| DATA PROVIDED |
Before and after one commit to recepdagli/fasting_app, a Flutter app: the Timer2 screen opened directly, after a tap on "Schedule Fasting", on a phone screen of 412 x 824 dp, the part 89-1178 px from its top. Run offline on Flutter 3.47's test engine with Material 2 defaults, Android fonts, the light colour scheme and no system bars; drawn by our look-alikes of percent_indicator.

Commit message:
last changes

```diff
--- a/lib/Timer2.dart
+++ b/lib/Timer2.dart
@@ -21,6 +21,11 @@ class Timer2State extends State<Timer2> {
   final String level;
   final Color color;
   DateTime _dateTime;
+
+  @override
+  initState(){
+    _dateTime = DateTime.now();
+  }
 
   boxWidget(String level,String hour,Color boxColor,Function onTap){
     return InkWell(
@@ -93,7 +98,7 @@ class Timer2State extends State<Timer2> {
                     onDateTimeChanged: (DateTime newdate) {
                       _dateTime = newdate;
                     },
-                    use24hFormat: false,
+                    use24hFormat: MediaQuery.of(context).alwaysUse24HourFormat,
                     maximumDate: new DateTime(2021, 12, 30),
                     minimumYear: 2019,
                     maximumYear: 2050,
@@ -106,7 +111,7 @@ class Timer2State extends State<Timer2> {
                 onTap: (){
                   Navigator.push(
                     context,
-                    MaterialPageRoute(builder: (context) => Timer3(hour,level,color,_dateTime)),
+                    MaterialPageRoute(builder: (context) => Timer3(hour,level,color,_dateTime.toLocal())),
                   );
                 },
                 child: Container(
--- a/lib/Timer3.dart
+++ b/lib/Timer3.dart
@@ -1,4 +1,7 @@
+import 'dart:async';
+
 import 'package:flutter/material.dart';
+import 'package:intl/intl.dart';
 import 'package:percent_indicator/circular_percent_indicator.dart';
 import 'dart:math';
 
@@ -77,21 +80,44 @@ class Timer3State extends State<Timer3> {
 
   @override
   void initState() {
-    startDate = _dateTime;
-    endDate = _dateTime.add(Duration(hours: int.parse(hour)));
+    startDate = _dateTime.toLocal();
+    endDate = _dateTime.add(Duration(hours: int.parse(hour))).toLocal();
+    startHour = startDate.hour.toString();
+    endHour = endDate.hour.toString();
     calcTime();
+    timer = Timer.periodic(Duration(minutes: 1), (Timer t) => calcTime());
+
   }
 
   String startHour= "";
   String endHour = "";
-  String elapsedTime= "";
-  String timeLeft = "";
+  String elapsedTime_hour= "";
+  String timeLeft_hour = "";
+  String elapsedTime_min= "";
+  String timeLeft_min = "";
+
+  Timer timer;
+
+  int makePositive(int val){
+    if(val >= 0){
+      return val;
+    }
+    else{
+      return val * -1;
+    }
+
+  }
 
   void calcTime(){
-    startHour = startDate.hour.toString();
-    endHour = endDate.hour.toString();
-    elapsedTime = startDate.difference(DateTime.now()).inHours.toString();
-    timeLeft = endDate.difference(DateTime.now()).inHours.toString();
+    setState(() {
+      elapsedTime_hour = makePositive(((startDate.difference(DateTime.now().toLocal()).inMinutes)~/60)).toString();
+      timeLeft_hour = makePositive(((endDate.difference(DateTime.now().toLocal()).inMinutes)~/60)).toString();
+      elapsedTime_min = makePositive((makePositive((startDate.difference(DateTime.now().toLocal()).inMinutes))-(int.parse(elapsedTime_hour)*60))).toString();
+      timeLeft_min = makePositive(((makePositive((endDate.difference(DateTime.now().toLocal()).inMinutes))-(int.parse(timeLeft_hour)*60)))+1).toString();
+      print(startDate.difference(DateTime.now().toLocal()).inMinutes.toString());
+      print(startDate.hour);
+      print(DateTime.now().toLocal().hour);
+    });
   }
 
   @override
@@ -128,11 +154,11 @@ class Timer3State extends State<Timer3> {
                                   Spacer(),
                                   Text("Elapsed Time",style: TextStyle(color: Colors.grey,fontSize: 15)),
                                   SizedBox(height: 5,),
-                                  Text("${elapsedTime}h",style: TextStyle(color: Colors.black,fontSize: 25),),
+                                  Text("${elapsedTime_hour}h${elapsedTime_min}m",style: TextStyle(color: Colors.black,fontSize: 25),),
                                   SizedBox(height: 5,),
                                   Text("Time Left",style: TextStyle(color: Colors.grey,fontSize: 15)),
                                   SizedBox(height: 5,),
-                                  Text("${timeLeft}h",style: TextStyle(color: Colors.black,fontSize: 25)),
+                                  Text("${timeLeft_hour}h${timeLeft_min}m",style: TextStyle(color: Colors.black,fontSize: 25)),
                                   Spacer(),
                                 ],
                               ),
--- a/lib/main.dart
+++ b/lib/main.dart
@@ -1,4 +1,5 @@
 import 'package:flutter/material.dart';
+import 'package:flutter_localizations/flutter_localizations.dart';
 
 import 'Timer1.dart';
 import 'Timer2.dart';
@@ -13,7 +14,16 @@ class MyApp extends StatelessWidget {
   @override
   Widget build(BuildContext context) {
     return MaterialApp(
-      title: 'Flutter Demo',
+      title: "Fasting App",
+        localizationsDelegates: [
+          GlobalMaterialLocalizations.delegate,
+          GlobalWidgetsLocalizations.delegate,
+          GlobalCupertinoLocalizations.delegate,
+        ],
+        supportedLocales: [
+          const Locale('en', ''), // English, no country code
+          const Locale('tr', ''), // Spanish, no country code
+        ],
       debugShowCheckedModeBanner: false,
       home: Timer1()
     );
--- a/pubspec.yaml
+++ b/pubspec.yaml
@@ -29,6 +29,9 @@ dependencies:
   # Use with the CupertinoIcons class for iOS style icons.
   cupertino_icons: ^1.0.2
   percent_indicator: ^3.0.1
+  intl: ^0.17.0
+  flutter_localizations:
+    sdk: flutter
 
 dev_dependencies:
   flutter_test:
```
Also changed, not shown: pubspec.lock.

| TO DO |
All lines above should be output verbatim.

| EXPECTED ANSWER |
Before and after one commit to recepdagli/fasting_app, a Flutter app: the Timer2 screen opened directly, after a tap on "Schedule Fasting", on a phone screen of 412 x 824 dp, the part 89-1178 px from its top. Run offline on Flutter 3.47's test engine with Material 2 defaults, Android fonts, the light colour scheme and no system bars; drawn by our look-alikes of percent_indicator.

Commit message:
last changes

```diff
--- a/lib/Timer2.dart
+++ b/lib/Timer2.dart
@@ -21,6 +21,11 @@ class Timer2State extends State<Timer2> {
   final String level;
   final Color color;
   DateTime _dateTime;
+
+  @override
+  initState(){
+    _dateTime = DateTime.now();
+  }
 
   boxWidget(String level,String hour,Color boxColor,Function onTap){
     return InkWell(
@@ -93,7 +98,7 @@ class Timer2State extends State<Timer2> {
                     onDateTimeChanged: (DateTime newdate) {
                       _dateTime = newdate;
                     },
-                    use24hFormat: false,
+                    use24hFormat: MediaQuery.of(context).alwaysUse24HourFormat,
                     maximumDate: new DateTime(2021, 12, 30),
                     minimumYear: 2019,
                     maximumYear: 2050,
@@ -106,7 +111,7 @@ class Timer2State extends State<Timer2> {
                 onTap: (){
                   Navigator.push(
                     context,
-                    MaterialPageRoute(builder: (context) => Timer3(hour,level,color,_dateTime)),
+                    MaterialPageRoute(builder: (context) => Timer3(hour,level,color,_dateTime.toLocal())),
                   );
                 },
                 child: Container(
--- a/lib/Timer3.dart
+++ b/lib/Timer3.dart
@@ -1,4 +1,7 @@
+import 'dart:async';
+
 import 'package:flutter/material.dart';
+import 'package:intl/intl.dart';
 import 'package:percent_indicator/circular_percent_indicator.dart';
 import 'dart:math';
 
@@ -77,21 +80,44 @@ class Timer3State extends State<Timer3> {
 
   @override
   void initState() {
-    startDate = _dateTime;
-    endDate = _dateTime.add(Duration(hours: int.parse(hour)));
+    startDate = _dateTime.toLocal();
+    endDate = _dateTime.add(Duration(hours: int.parse(hour))).toLocal();
+    startHour = startDate.hour.toString();
+    endHour = endDate.hour.toString();
     calcTime();
+    timer = Timer.periodic(Duration(minutes: 1), (Timer t) => calcTime());
+
   }
 
   String startHour= "";
   String endHour = "";
-  String elapsedTime= "";
-  String timeLeft = "";
+  String elapsedTime_hour= "";
+  String timeLeft_hour = "";
+  String elapsedTime_min= "";
+  String timeLeft_min = "";
+
+  Timer timer;
+
+  int makePositive(int val){
+    if(val >= 0){
+      return val;
+    }
+    else{
+      return val * -1;
+    }
+
+  }
 
   void calcTime(){
-    startHour = startDate.hour.toString();
-    endHour = endDate.hour.toString();
-    elapsedTime = startDate.difference(DateTime.now()).inHours.toString();
-    timeLeft = endDate.difference(DateTime.now()).inHours.toString();
+    setState(() {
+      elapsedTime_hour = makePositive(((startDate.difference(DateTime.now().toLocal()).inMinutes)~/60)).toString();
+      timeLeft_hour = makePositive(((endDate.difference(DateTime.now().toLocal()).inMinutes)~/60)).toString();
+      elapsedTime_min = makePositive((makePositive((startDate.difference(DateTime.now().toLocal()).inMinutes))-(int.parse(elapsedTime_hour)*60))).toString();
+      timeLeft_min = makePositive(((makePositive((endDate.difference(DateTime.now().toLocal()).inMinutes))-(int.parse(timeLeft_hour)*60)))+1).toString();
+      print(startDate.difference(DateTime.now().toLocal()).inMinutes.toString());
+      print(startDate.hour);
+      print(DateTime.now().toLocal().hour);
+    });
   }
 
   @override
@@ -128,11 +154,11 @@ class Timer3State extends State<Timer3> {
                                   Spacer(),
                                   Text("Elapsed Time",style: TextStyle(color: Colors.grey,fontSize: 15)),
                                   SizedBox(height: 5,),
-                                  Text("${elapsedTime}h",style: TextStyle(color: Colors.black,fontSize: 25),),
+                                  Text("${elapsedTime_hour}h${elapsedTime_min}m",style: TextStyle(color: Colors.black,fontSize: 25),),
                                   SizedBox(height: 5,),
                                   Text("Time Left",style: TextStyle(color: Colors.grey,fontSize: 15)),
                                   SizedBox(height: 5,),
-                                  Text("${timeLeft}h",style: TextStyle(color: Colors.black,fontSize: 25)),
+                                  Text("${timeLeft_hour}h${timeLeft_min}m",style: TextStyle(color: Colors.black,fontSize: 25)),
                                   Spacer(),
                                 ],
                               ),
--- a/lib/main.dart
+++ b/lib/main.dart
@@ -1,4 +1,5 @@
 import 'package:flutter/material.dart';
+import 'package:flutter_localizations/flutter_localizations.dart';
 
 import 'Timer1.dart';
 import 'Timer2.dart';
@@ -13,7 +14,16 @@ class MyApp extends StatelessWidget {
   @override
   Widget build(BuildContext context) {
     return MaterialApp(
-      title: 'Flutter Demo',
+      title: "Fasting App",
+        localizationsDelegates: [
+          GlobalMaterialLocalizations.delegate,
+          GlobalWidgetsLocalizations.delegate,
+          GlobalCupertinoLocalizations.delegate,
+        ],
+        supportedLocales: [
+          const Locale('en', ''), // English, no country code
+          const Locale('tr', ''), // Spanish, no country code
+        ],
       debugShowCheckedModeBanner: false,
       home: Timer1()
     );
--- a/pubspec.yaml
+++ b/pubspec.yaml
@@ -29,6 +29,9 @@ dependencies:
   # Use with the CupertinoIcons class for iOS style icons.
   cupertino_icons: ^1.0.2
   percent_indicator: ^3.0.1
+  intl: ^0.17.0
+  flutter_localizations:
+    sdk: flutter
 
 dev_dependencies:
   flutter_test:
```
Also changed, not shown: pubspec.lock.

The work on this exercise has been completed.